Dear Bernie and Helen,
“I have just returned from meeting Yasutani Roshi. He is fine and in good health. On the contrary, I’ve caught a cold in last few days. In Japan very bad cold is spreading. I went to the doctor and got a shot. It will be okay very soon.
Thank you very much for your letter. I am very glad to realize that you are firmly enthusiastic about supporting and expanding the Center. I’ve received a few letters from Grant and John, each time they mention your help and I greatly appreciate it. My study is going along very smoothly, only the matter of time and plan, by the end of this year I may be able to finish without difficulty if I can come back early summer. We’ll talk about it when I return.
Regarding the Berkeley Group, I think it is good idea to sit together. When Koryu Roshi goes, we can take him and have one evening for zazen evening. One thing we should be careful is that since there is one group in Berkeley (SF Center), Peter’s group should not be appeared to be antagonistic toward SF Center Group. Don’t you think? Better avoid unnecessary frictions as much as possible. Take it easy and go steadily, slowly and yet firmly. Everything is always with oneself at any time.
Same thing would be said in looking for a land. When time comes, we can do it, accomplish it without difficulties.”
There’s nothing quite like the new green of an early New England spring. In Jerusalem, my brother told me, the green is already turning yellow; their spring barely lasts several weeks before the blasts of summer heat arrive. Not so here, where spring is green and fresh, full of optimism and glory. By August it will turn darker and heavier, laden with experience. Now, the leaves arrive full of hope and wild expectation.
And that’s how it was in those few fledgling dharma centers 50 years ago.
The past pulls on me. These 50 year-old letters pull on me. Maezumi Roshi casually mentions Koryu Roshi and Yasutani Roshi, two of the great Japanese Zen masters of the 20th century. I don’t have Bernie’s letters to him; I don’t need them. In every word I can read the sense of something important going on, the youthful joy of participating in history, the lure of the big adventure.
I wasn’t there in those early years of the Zen Center of Los Angeles, but I joined Greyston early enough to remember the excitement of developing socially-engaged Buddhism, the confidence and exuberance, wanting to give it your all because you think it’s so important and because you love it so much.
That’s the thing, you love the Dharma.
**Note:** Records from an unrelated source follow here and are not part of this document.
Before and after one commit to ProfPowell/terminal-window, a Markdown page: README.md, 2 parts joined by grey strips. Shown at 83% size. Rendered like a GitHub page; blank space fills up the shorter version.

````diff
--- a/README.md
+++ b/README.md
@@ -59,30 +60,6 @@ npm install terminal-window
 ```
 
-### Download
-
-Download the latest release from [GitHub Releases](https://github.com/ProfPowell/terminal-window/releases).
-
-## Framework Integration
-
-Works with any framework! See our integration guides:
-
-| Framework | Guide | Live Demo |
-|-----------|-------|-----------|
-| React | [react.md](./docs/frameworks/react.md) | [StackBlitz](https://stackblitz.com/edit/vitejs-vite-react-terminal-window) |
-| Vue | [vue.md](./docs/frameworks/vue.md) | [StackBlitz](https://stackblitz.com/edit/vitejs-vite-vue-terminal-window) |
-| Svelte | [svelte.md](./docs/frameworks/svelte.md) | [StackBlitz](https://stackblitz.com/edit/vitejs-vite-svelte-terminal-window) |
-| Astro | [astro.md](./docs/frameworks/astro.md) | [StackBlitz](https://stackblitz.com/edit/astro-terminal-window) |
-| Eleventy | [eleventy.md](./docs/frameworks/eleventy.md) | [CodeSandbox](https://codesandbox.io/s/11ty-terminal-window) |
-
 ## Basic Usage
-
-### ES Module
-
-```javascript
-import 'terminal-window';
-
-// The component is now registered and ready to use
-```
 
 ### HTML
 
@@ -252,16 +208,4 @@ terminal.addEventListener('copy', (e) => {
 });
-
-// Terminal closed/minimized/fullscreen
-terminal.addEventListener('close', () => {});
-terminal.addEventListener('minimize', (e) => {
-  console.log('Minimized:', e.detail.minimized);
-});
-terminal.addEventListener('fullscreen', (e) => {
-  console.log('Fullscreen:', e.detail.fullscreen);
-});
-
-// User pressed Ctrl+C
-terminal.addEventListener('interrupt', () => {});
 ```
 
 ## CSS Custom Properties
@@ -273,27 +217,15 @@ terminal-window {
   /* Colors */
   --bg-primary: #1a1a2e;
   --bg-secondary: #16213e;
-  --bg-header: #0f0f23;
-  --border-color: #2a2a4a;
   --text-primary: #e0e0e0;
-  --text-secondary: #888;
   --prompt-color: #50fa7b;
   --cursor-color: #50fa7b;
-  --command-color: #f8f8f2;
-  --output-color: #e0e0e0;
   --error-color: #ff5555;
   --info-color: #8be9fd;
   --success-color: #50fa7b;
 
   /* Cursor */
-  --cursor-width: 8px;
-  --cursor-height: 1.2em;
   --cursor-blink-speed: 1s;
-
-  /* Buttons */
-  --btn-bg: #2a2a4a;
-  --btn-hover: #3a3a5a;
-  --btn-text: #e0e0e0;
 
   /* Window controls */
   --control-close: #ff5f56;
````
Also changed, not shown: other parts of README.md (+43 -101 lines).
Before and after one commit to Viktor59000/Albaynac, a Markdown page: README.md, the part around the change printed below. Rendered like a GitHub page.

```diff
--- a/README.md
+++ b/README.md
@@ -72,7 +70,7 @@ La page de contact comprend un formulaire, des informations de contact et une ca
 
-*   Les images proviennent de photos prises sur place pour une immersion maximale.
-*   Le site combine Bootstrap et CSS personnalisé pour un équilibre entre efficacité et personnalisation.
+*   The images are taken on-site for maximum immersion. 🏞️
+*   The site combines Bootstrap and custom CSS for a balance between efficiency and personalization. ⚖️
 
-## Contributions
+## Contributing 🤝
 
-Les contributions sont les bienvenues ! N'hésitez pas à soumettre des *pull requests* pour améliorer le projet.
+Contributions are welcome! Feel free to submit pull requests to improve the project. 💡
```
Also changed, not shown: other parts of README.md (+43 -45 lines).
Some of those early pioneers loved it more than they loved their families, far more than they loved their jobs and friends—most of the time they gave up their friends for their companions in the Buddhist sangha. See the excitement about looking for land in Santa Barbara for a new monastery—and that’s just a few years after the City Center was formed. But they have no doubts, they look to expand, get bigger, stretch out.
“Take it easy and go steadily,” Maezumi Roshi warns Bernie. Is he already wary of Bernie’s pushy energy?
But I remember what Bernie told me once or twice about his teacher: People think that I was the ambitious one, the one who pushed ZCLA to buy properties on the block even when others objected, the one who went to New York and built Greyston and businesses and bought more property for an AIDS center, then founded Zen Peacemakers. But let me tell you, I had lots of quiet talks with Maezumi Roshi when there was no one else around, just him and me, and his ambitions for the dharma were far greater than mine. They would be amazed if they heard what I heard about what he wanted to come out of ZCLA.
They loved the dharma, they loved Buddhism, they loved Zen; there was nothing they wouldn’t do to help it take root and flower. In fact, they were in love with it like a young couple is in love, oblivious to what the grownups said, to reminders to look around them and not take so many risks. To warnings about how life turns out. I was one of them; I was in love, too.
And in fact, life did turn out. Spring became summer became autumn like it always does, the sun rose and fell. And after enough hard years and deaths you look at that exciting past and wonder if it was all a dream, and whether it was really all that important.
It’s easy to criticize looking back. Easy to criticize how they neglected their families, ignored boundaries, dismissed constraints. They did all that—and we owe them. They didn’t do this for money; nobody made millions and accumulated a fleet of Mercedes-Benzes. Many lived and continue to live simply and humbly. They basically felt that a good star brought them into an unforgettable encounter with the dharma and they had no choice but to follow that star till the end.
A verse is chanted in Zen meditation halls before a teacher gives a talk:
The dharma, incomparably profound and infinitely subtle,
Is rarely encountered even in millions of ages.
Now we see it, hear it, receive and maintain it.
May we completely realize the Tathagata’s true meaning.
In my training we chanted this over many years. Finally, when I began to teach, Bernie joined us one evening and heard everyone chant this same verse that he had learned from his teacher. When we finished he turned to me and said: “That’s wrong. It’s not true that the Dharma is rarely encountered even in millions of ages. The Dharma is always encountered, but rarely perceived.”
Right then and there we changed the verse, and have chanted it this way since that evening. The Dharma is always encountered but rarely perceived.
They perceived it. We have benefited. The only way to repay that gift is carry it forward.